TALLAHASSEE, Fla. (June 29, 2021)— As the Florida Chamber Foundation works to achieve the goals outlined in its Florida 2030 Blueprint and grow from the 17th to the 10th largest economy in the world by 2030, Florida’s workforce needs to continue evolving to meet the needs of the future of Florida and its job creators. To help Florida job creators, educators, lawmakers, job seekers, students and residents forge a path forward to creating the workforce of the future, the Florida Chamber Foundation has unveiled the Florida Workforce Needs Study – a first-of-its-kind state analysis addressing skills gaps and opportunities that exist in the Florida workplace. The results provide a comprehensive look at the skills Floridians need to possess in order to have upward or even lateral mobility in over-skilled occupations, and potentially transition to in-demand occupations that have more demand than supply and higher wages.
“Florida’s workforce is facing a crisis.
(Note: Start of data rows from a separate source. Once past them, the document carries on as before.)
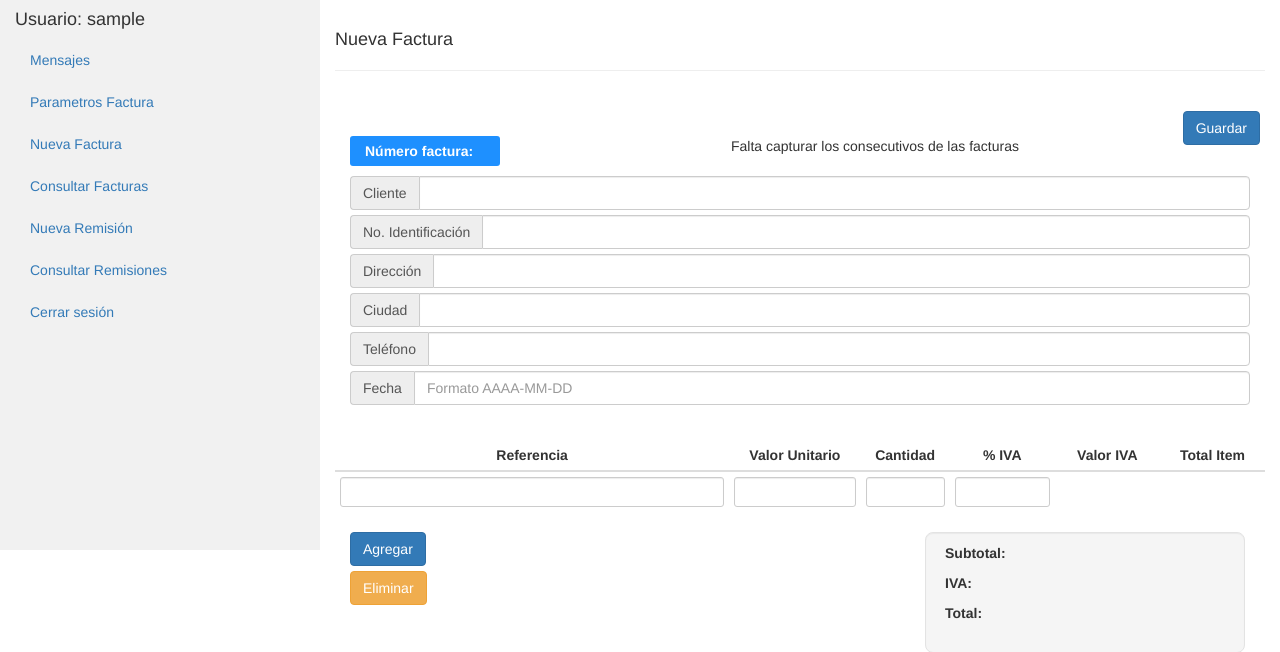
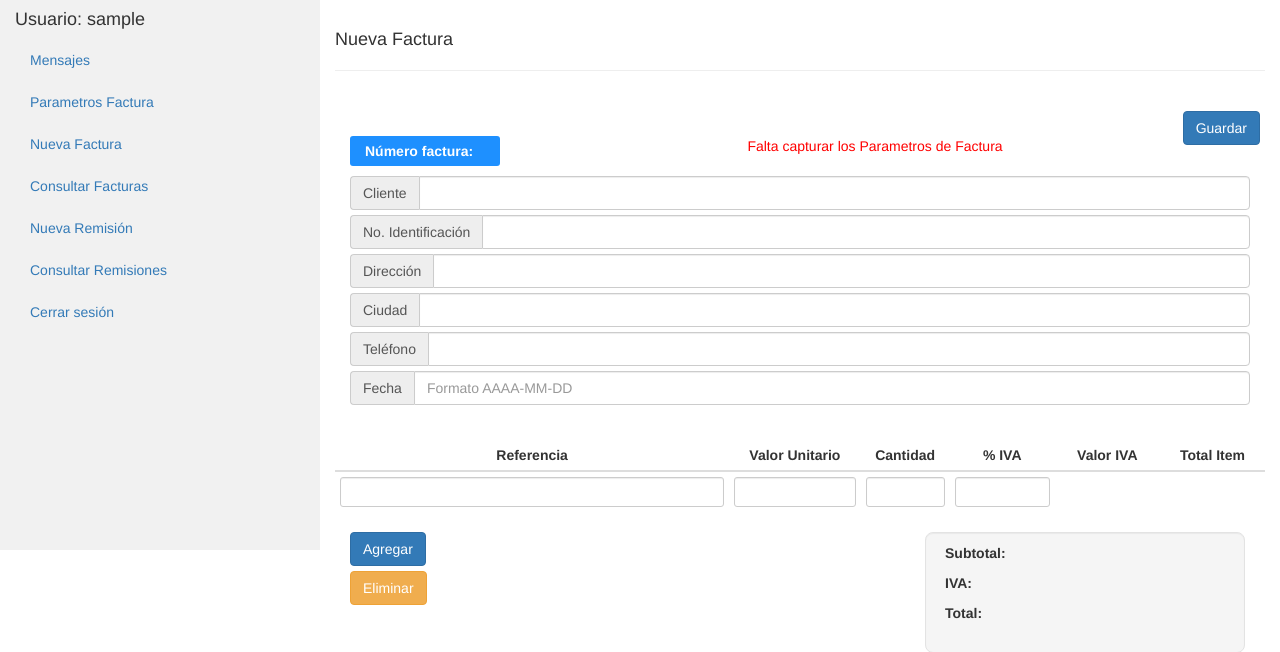
Before and after one commit to mmesas3699/SolucionesIntegrales, a Flask app: page /nueva_factura in a window 1280 px wide. Shown: the top 652 px of the page. Run offline with Flask 2, Linux system fonts and the light colour scheme; the visitor is signed in with stand-in values (Sample User, id 1); data comes from the database, SQL or seed files in the repository; data that the repository does not hold is empty; some libraries are stand-ins or nearby versions.

Commit message:
Hice más visible y cambie el mensaje para cuando faltan los parametros de las facturas

```diff
--- a/app/static/css/facturar.css
+++ b/app/static/css/facturar.css
@@ -43,6 +43,7 @@ th {
 #numero-factura{
 	text-align: center;
 	padding-left: 10px;
+	color: red;
 }
 
 .totales{
--- a/app/views.py
+++ b/app/views.py
@@ -39,7 +39,7 @@ def generar_numero_factura():
     print(resultado_param)
     if len(resultado_fac) == 0:
         if len(resultado_param) == 0:
-            return "Falta capturar los consecutivos de las facturas"
+            return "Falta capturar los Parametros de Factura"
         elif resultado_param[0]['factura_actual']:
             numero_factura = resultado_param[0]['factura_actual']
             return str(numero_factura)
```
Although Florida remained open for business throughout the pandemic, Florida currently has 512,900 open jobs looking for people to fill them and only 503,000 people actively looking for work,” said Florida Chamber of Commerce President and CEO Mark Wilson. “Addressing the current workforce crisis by reimagining the existing workforce and preparing a strong future workforce by providing a roadmap for building, upskilling and reskilling Florida’s talent pipeline is essential to help us grow to a top 10 global economy.”
Florida employers need to create approximately 2 million new jobs by 2030, and by focusing on the current and future job skills, Florida can have another economic development advantage.
Florida has set a goal to have America’s #1 workforce. The Florida Chamber Foundation’s Florida Workforce Needs Study identifies four of the in-demand career areas, the skills by employers, and the transition opportunities that will align Florida’s workforce supply with employer demand. Key Florida Workforce Needs Study findings include:
- Four of the career areas that are expected to be undersupplied with talent include Healthcare, Business/Finance, IT/Math, and Architecture/Engineering. Those career areas offer many of the highest wages to Florida workers.
- The volume of undersupply gaps between employer demand and workforce supply are large enough to have a dramatic effect on Florida employment.
- Many pathways exist from oversupplied, lower-wage career areas to undersupplied high-wage career areas.
“Florida’s current and future workforce has the opportunity to obtain the skills needed to join top career areas that are on a growth trajectory and provide high wages,” said Florida Chamber Foundation Chief Economist Dr. Jerry Parrish. “Results shows many Florida careers are oversupplied while many others are undersupplied, and workers in those oversupplied areas may need only one or a few additional skills to transition to undersupplied career areas with high wages—something especially important to know for adult workers.”
“It is our hope the Florida business community and education system will collaboratively leverage the Florida Workforce Needs Study to align education and training curriculum to career opportunities and industry needs as much as possible to give Florida’s current and future talent, and job creators alike, the best opportunity to succeed,” added Wilson.
The Florida Chamber Foundation thanks its local chamber federation and key industry trade association partners for engaging over 1,100 Florida employers in its research.
To view results of the Florida Chamber Foundation’s Florida Workforce Needs Study, visit www.FLChamber.com/FloridaWorkforceNeedsStudy.
About the Florida Chamber Foundation
The Florida Chamber Foundation is a statewide, business-led, non-partisan research and future-oriented leadership group working in partnership with regional and state leaders to secure Florida’s future. To ensure global competitiveness, prosperity, high paying jobs and vibrant and resilient communities for all Floridians, the Florida Chamber Foundation places the long-term ahead of the short term by uniting the Florida business community for good to develop strategies around six key factors, the Florida 2030 Blueprint Six Pillars of Florida’s Future Economy: improving Florida’s talent pipeline for a better workforce, creating good jobs by diversifying Florida’s economy, preparing Florida’s infrastructure for smart growth and development, building the perfect climate for business, making government and civics more efficient and effective, and championing Florida’s quality of life.
The Florida Chamber Foundation is a 501(c)(3) charitable organization. Contributions are deductible as charitable gifts for federal income tax. To learn more about the Florida Chamber Foundation, visit www.FLFoundation.org.